You shop online without price protection. Paribus monitors your inbox for order and shipping confirmations, and works with certain merchants to get you back the difference if an item you buy gets cheaper within a designated time period. Paribus has helped users claim over $29 million in savings.
Paribus doesn’t price match on Amazon, but they will help you get a little consolation gift, usually in the form of a $5 credit, if an item with guaranteed delivery arrives late.
You’ve lost track of – or are missing out on – rewards programs. You already know all about rewards programs. You’ve got a keychain full of store rewards cards, right?
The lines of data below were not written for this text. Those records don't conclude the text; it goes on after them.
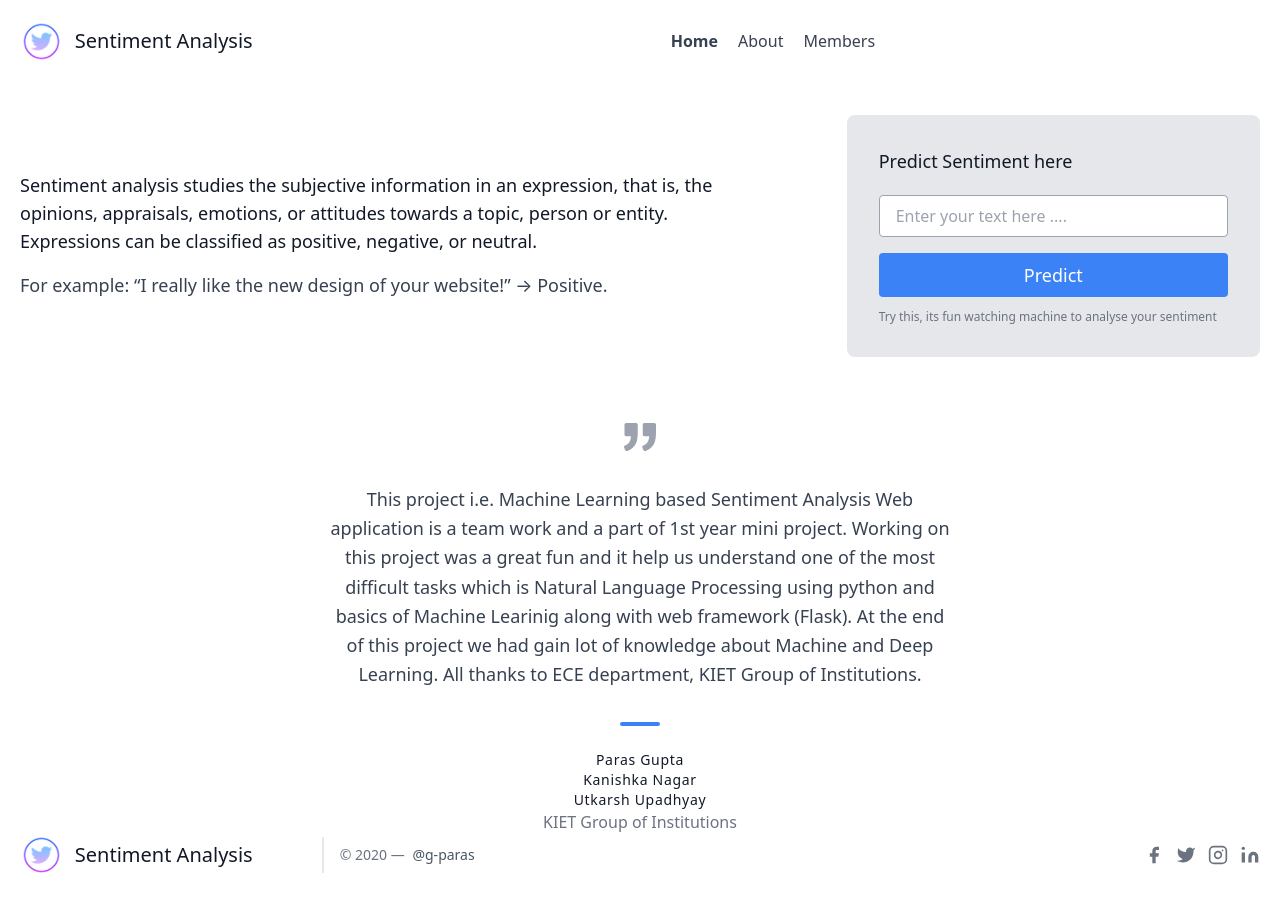
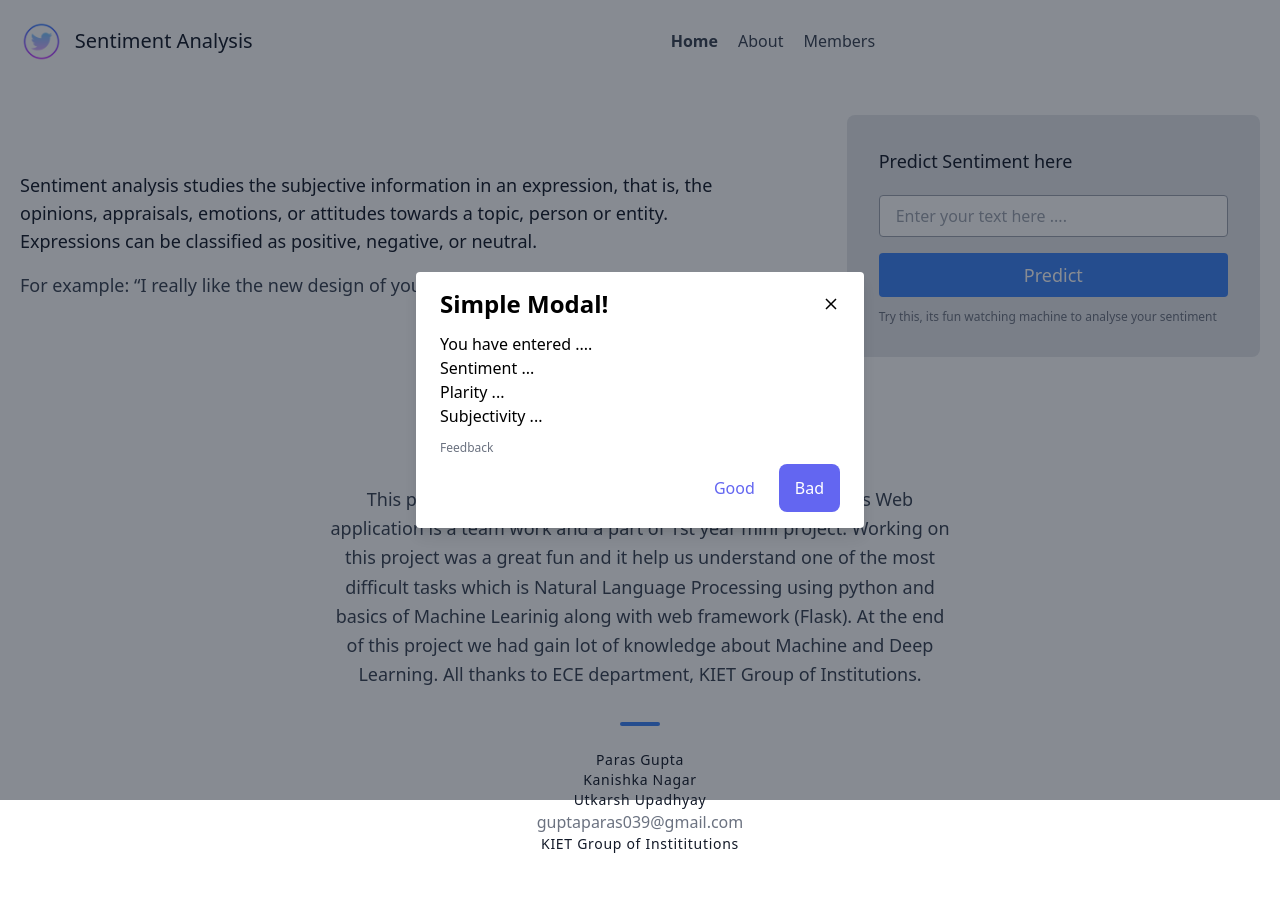
Before and after one commit to g-paras/SA-2.0, a plain HTML site: page index.html in a window 1280 px wide. Both pictures are taken after a click on the button "Predict". Drawn offline with nearby package versions, Linux system fonts and the light colour scheme.

Commit message:
added modal

```diff
--- a/index.html
+++ b/index.html
@@ -7,9 +7,20 @@
   <link href="https://unpkg.com/tailwindcss@^1.0/dist/tailwind.min.css" rel="stylesheet">
   <link rel="stylesheet" href="static/style.css">
   <link rel="shortcut icon" href="static/icon.png" type="image/x-icon">
+  <style>
+    .modal {
+      transition: opacity 0.25s ease;
+    }
+
+    body.modal-active {
+      overflow-x: hidden;
+      overflow-y: visible !important;
+    }
+  </style>
 </head>
 
 <body>
+
   <header class="text-gray-700 body-font">
     <div class="container mx-auto flex flex-wrap p-5 flex-col md:flex-row items-center">
       <a class="flex title-font font-medium items-center text-gray-900 mb-4 md:mb-0">
@@ -46,11 +57,97 @@
           placeholder="Enter your text here ...." type="text">
         <!-- <input class="bg-white rounded border border-gray-400 focus:outline-none focus:border-blue-500 text-base px-4 py-2 mb-4" placeholder="Email" type="email"> -->
         <button
-          class="text-white bg-blue-500 border-0 py-2 px-8 focus:outline-none hover:bg-blue-600 rounded text-lg">Predict</button>
+          class="modal-open text-white bg-blue-500 border-0 py-2 px-8 focus:outline-none hover:bg-blue-600 rounded text-lg">Predict</button>
         <p class="text-xs text-gray-500 mt-3">Try this, its fun watching machine to analyse your sentiment</p>
       </div>
     </div>
   </section>
+
+  <!--Modal-->
+  <div class="modal opacity-0 pointer-events-none fixed w-full h-full top-0 left-0 flex items-center justify-center">
+    <div class="modal-overlay absolute w-full h-full bg-gray-900 opacity-50"></div>
+
+    <div class="modal-container bg-white w-11/12 md:max-w-md mx-auto rounded shadow-lg z-50 overflow-y-auto">
+
+      <!-- <div class="modal-close absolute top-0 right-0 cursor-pointer flex flex-col items-center mt-4 mr-4 text-white text-sm z-50">
+        <svg class="fill-current text-white" xmlns="http://www.w3.org/2000/svg" width="18" height="18" viewBox="0 0 18 18">
+          <path d="M14.53 4.53l-1.06-1.06L9 7.94 4.53 3.47 3.47 4.53 7.94 9l-4.47 4.47 1.06 1.06L9 10.06l4.47 4.47 1.06-1.06L10.06 9z"></path>
+        </svg>
+        <span class="text-sm">(Esc)</span>
+      </div> -->
+
+      <!-- Add margin if you want to see some of the overlay behind the modal-->
+      <div class="modal-content py-4 text-left px-6">
+        <!--Title-->
+        <div class="flex justify-between items-center pb-3">
+          <p class="text-2xl font-bold">Simple Modal!</p>
+          <div class="modal-close cursor-pointer z-50">
+            <svg class="fill-current text-black" xmlns="http://www.w3.org/2000/svg" width="18" height="18"
+              viewBox="0 0 18 18">
+              <path
+                d="M14.53 4.53l-1.06-1.06L9 7.94 4.53 3.47 3.47 4.53 7.94 9l-4.47 4.47 1.06 1.06L9 10.06l4.47 4.47 1.06-1.06L10.06 9z">
+              </path>
+            </svg>
+          </div>
+        </div>
+
+        <!--Body-->
+        <p>You have entered ....</p>
+        <p>Sentiment ...</p>
+        <p>Plarity ...</p>
+        <p>Subjectivity ...</p>
+
+        <p class="text-xs text-gray-500 mt-3">Feedback</p>
+        <!--Footer-->
+        <div class="flex justify-end pt-2">
+          <button
+            class="px-4 bg-transparent p-3 rounded-lg text-indigo-500 hover:bg-gray-100 hover:text-indigo-400 mr-2">Good</button>
+          <button class="modal-close px-4 bg-indigo-500 p-3 rounded-lg text-white hover:bg-indigo-400">Bad</button>
+        </div>
+
+      </div>
+    </div>
+  </div>
+
+  <script>
+    var openmodal = document.querySelectorAll('.modal-open')
+    for (var i = 0; i < openmodal.length; i++) {
+      openmodal[i].addEventListener('click', function (event) {
+        event.preventDefault()
+        toggleModal()
+      })
+    }
+
+    const overlay = document.querySelector('.modal-overlay')
+    overlay.addEventListener('click', toggleModal)
+
+    var closemodal = document.querySelectorAll('.modal-close')
+    for (var i = 0; i < closemodal.length; i++) {
+      closemodal[i].addEventListener('click', toggleModal)
+    }
+
+    document.onkeydown = function (evt) {
+      evt = evt || window.event
+      var isEscape = false
+      if ("key" in evt) {
+        isEscape = (evt.key === "Escape" || evt.key === "Esc")
+      } else {
+        isEscape = (evt.keyCode === 27)
+      }
+      if (isEscape && document.body.classList.contains('modal-active')) {
+        toggleModal()
+      }
+    };
+
+
+    function toggleModal() {
+      const body = document.querySelector('body')
+      const modal = document.querySelector('.modal')
+      modal.classList.toggle('opacity-0')
+      modal.classList.toggle('pointer-events-none')
+      body.classList.toggle('modal-active')
+    }
+  </script>
 
   <section class="text-gray-700 body-font -my-32">
     <div class="container px-5 py-24 mx-auto">
@@ -69,55 +166,12 @@
         <span class="inline-block h-1 w-10 rounded bg-blue-500 mt-8 mb-6"></span>
         <h2 class="text-gray-900 font-medium title-font tracking-wider text-sm">Paras Gupta <br> Kanishka Nagar <br>
           Utkarsh Upadhyay</h2>
-        <p class="text-gray-500">KIET Group of Institutions</p>
+        <p class="text-gray-500">guptaparas039@gmail.com</p>
+        <h2 class="text-gray-900 font-medium title-font tracking-wider text-sm">KIET Group of Instititutions</h2>
       </div>
     </div>
   </section>
 
-  <footer class="text-gray-700 body-font">
-    <div class="container px-5 py-8 mx-auto flex items-center sm:flex-row flex-col">
-      <a class="flex title-font font-medium items-center md:justify-start justify-center text-gray-900">
-        <img src="static/icon.png" id="icon">
-        </svg>
-        <span class="ml-3 text-xl">Sentiment Analysis</span>
-      </a>
-      <p class="text-sm text-gray-500 sm:ml-4 sm:pl-4 sm:border-l-2 sm:border-gray-200 sm:py-2 sm:mt-0 mt-4">© 2020 —
-        <a href="https://github.com/g-paras" class="text-gray-600 ml-1" rel="noopener noreferrer"
-          target="_blank">@g-paras</a>
-      </p>
-      <span class="inline-flex sm:ml-auto sm:mt-0 mt-4 justify-center sm:justify-start">
-        <a class="text-gray-500">
-          <svg fill="currentColor" stroke-linecap="round" stroke-linejoin="round" stroke-width="2" class="w-5 h-5"
-            viewBox="0 0 24 24">
-            <path d="M18 2h-3a5 5 0 00-5 5v3H7v4h3v8h4v-8h3l1-4h-4V7a1 1 0 011-1h3z"></path>
-          </svg>
-        </a>
-        <a class="ml-3 text-gray-500">
-          <svg fill="currentColor" stroke-linecap="round" stroke-linejoin="round" stroke-width="2" class="w-5 h-5"
-            viewBox="0 0 24 24">
-            <path
-              d="M23 3a10.9 10.9 0 01-3.14 1.53 4.48 4.48 0 00-7.86 3v1A10.66 10.66 0 013 4s-4 9 5 13a11.64 11.64 0 01-7 2c9 5 20 0 20-11.5a4.5 4.5 0 00-.08-.83A7.72 7.72 0 0023 3z">
-            </path>
-          </svg>
-        </a>
-        <a class="ml-3 text-gray-500">
-          <svg fill="none" stroke="currentColor" stroke-linecap="round" stroke-linejoin="round" stroke-width="2"
-            class="w-5 h-5" viewBox="0 0 24 24">
-            <rect width="20" height="20" x="2" y="2" rx="5" ry="5"></rect>
-            <path d="M16 11.37A4 4 0 1112.63 8 4 4 0 0116 11.37zm1.5-4.87h.01"></path>
-          </svg>
-        </a>
-        <a class="ml-3 text-gray-500">
-          <svg fill="currentColor" stroke="currentColor" stroke-linecap="round" stroke-linejoin="round" stroke-width="0"
-            class="w-5 h-5" viewBox="0 0 24 24">
-            <path stroke="none"
-              d="M16 8a6 6 0 016 6v7h-4v-7a2 2 0 00-2-2 2 2 0 00-2 2v7h-4v-7a6 6 0 016-6zM2 9h4v12H2z"></path>
-            <circle cx="4" cy="4" r="2" stroke="none"></circle>
-          </svg>
-        </a>
-      </span>
-    </div>
-  </footer>
 </body>
 
 </html>
```
Also changed, not shown: members.html (+2 -45 lines).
Do you also take advantage of loyalty programs at other retailers, like Best Buy and Michaels? Did you know your favorite drive-thrus, McDonalds, Panera, Chick fil A and Dunkin’ all have rewards programs? Are you a frequent flier, or a revered guest at your favorite hotel chain? Does your bank offer rewards on your debit or credit card? You could be missing out on great discounts and freebies by not participating in a loyalty program with a merchant that you frequent.
Download the apps. Log into them often for deals, discounts and giveaways, especially around your birthday. Check out a points-management site like Points.com. You can choose from more than 110 loyalty programs, and keep track of all your accounts in one place. Even better, you can trade points you’ll never use for points you will, which is especially helpful if you’re just a few hundred points away from a specific reward level. This site even lets you “purchase” gift cards, memberships and discounts for as little as 500 miles or points, and gives you additional earning opportunities for certain rewards programs.
What would you do with a few more bucks in your budget?